Required work: Each line of the material should be set down exactly. Pictures are not part of the copy.

═══ Stored data

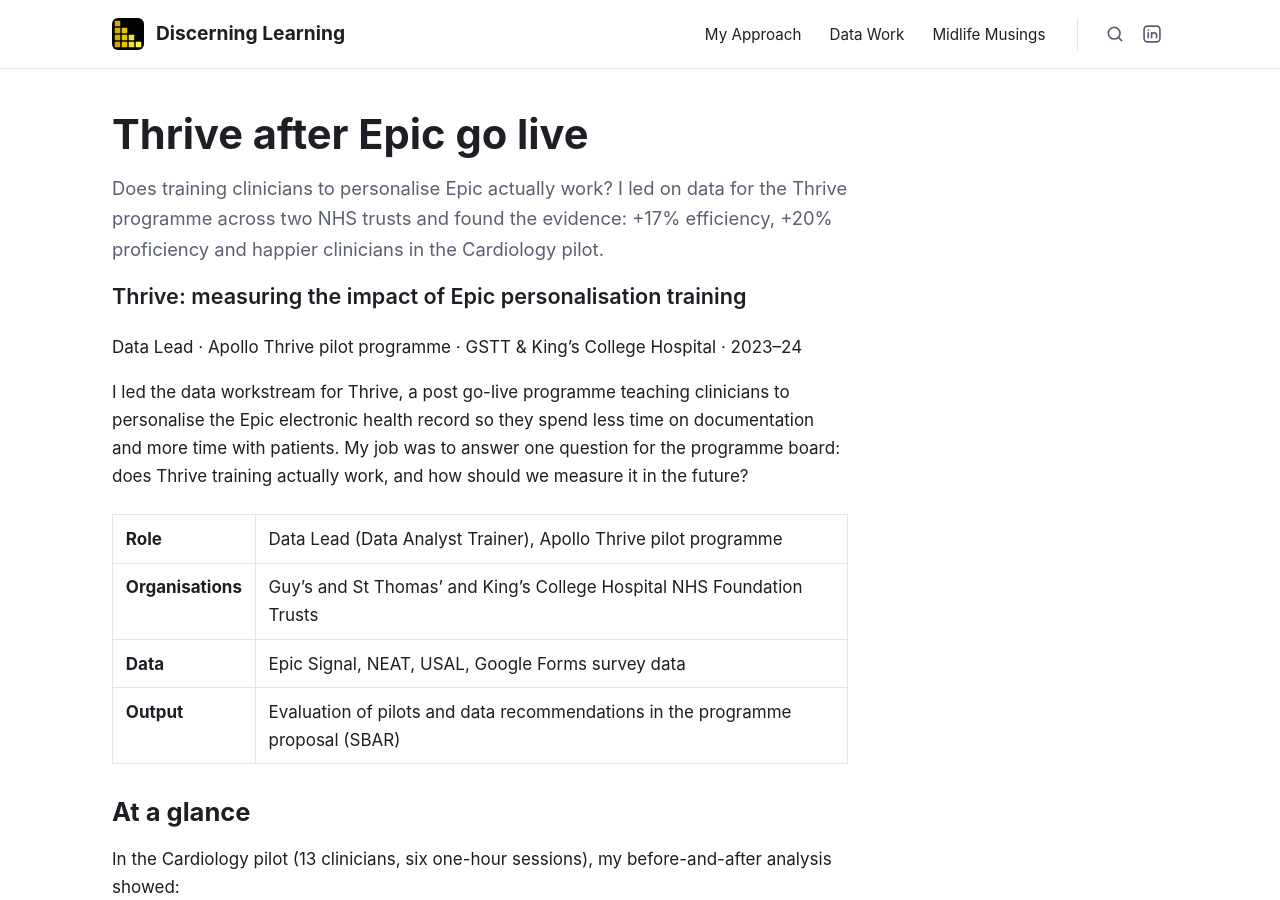
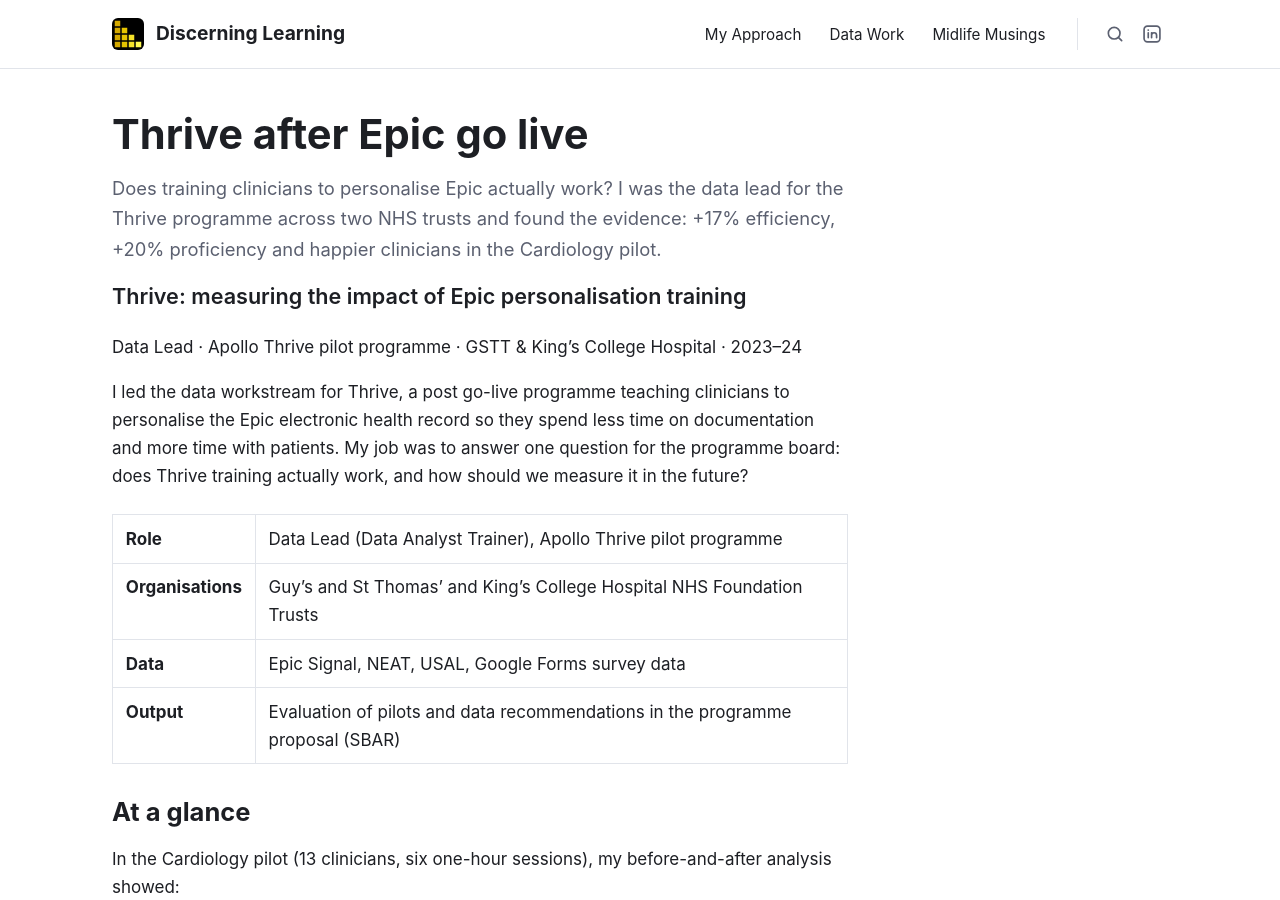
Before and after one commit to PerrinShanks-Cogito/discerninglearning, a Jekyll site: the page built from _data_work/2024-03-01-thrive-data-lead-case-study.md, in a window 1280 px wide and 900 px high. Built offline with Jekyll 4.4.1, drawn with Linux system fonts in a browser that asks for light colours.

Commit message:
Update description for Thrive case study

```diff
--- a/_data_work/2024-03-01-thrive-data-lead-case-study.md
+++ b/_data_work/2024-03-01-thrive-data-lead-case-study.md
@@ -1,7 +1,7 @@
 ---
 date: 2024-03-01
 title: "Thrive after Epic go live"
-description: "Does training clinicians to personalise Epic actually work? I led on data for the Thrive programme across two NHS trusts and found the evidence: +17% efficiency, +20% proficiency and happier clinicians in the Cardiology pilot."
+description: "Does training clinicians to personalise Epic actually work? I was the data lead for the Thrive programme across two NHS trusts and found the evidence: +17% efficiency, +20% proficiency and happier clinicians in the Cardiology pilot."
 ---
 
 <p class="doc-subtitle">Thrive: measuring the impact of Epic personalisation training</p>
```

══════

Response below:
Before and after one commit to PerrinShanks-Cogito/discerninglearning, a Jekyll site: the page built from _data_work/2024-03-01-thrive-data-lead-case-study.md, in a window 1280 px wide and 900 px high. Built offline with Jekyll 4.4.1, drawn with Linux system fonts in a browser that asks for light colours.

Commit message:
Update description for Thrive case study

```diff
--- a/_data_work/2024-03-01-thrive-data-lead-case-study.md
+++ b/_data_work/2024-03-01-thrive-data-lead-case-study.md
@@ -1,7 +1,7 @@
 ---
 date: 2024-03-01
 title: "Thrive after Epic go live"
-description: "Does training clinicians to personalise Epic actually work? I led on data for the Thrive programme across two NHS trusts and found the evidence: +17% efficiency, +20% proficiency and happier clinicians in the Cardiology pilot."
+description: "Does training clinicians to personalise Epic actually work? I was the data lead for the Thrive programme across two NHS trusts and found the evidence: +17% efficiency, +20% proficiency and happier clinicians in the Cardiology pilot."
 ---
 
 <p class="doc-subtitle">Thrive: measuring the impact of Epic personalisation training</p>
```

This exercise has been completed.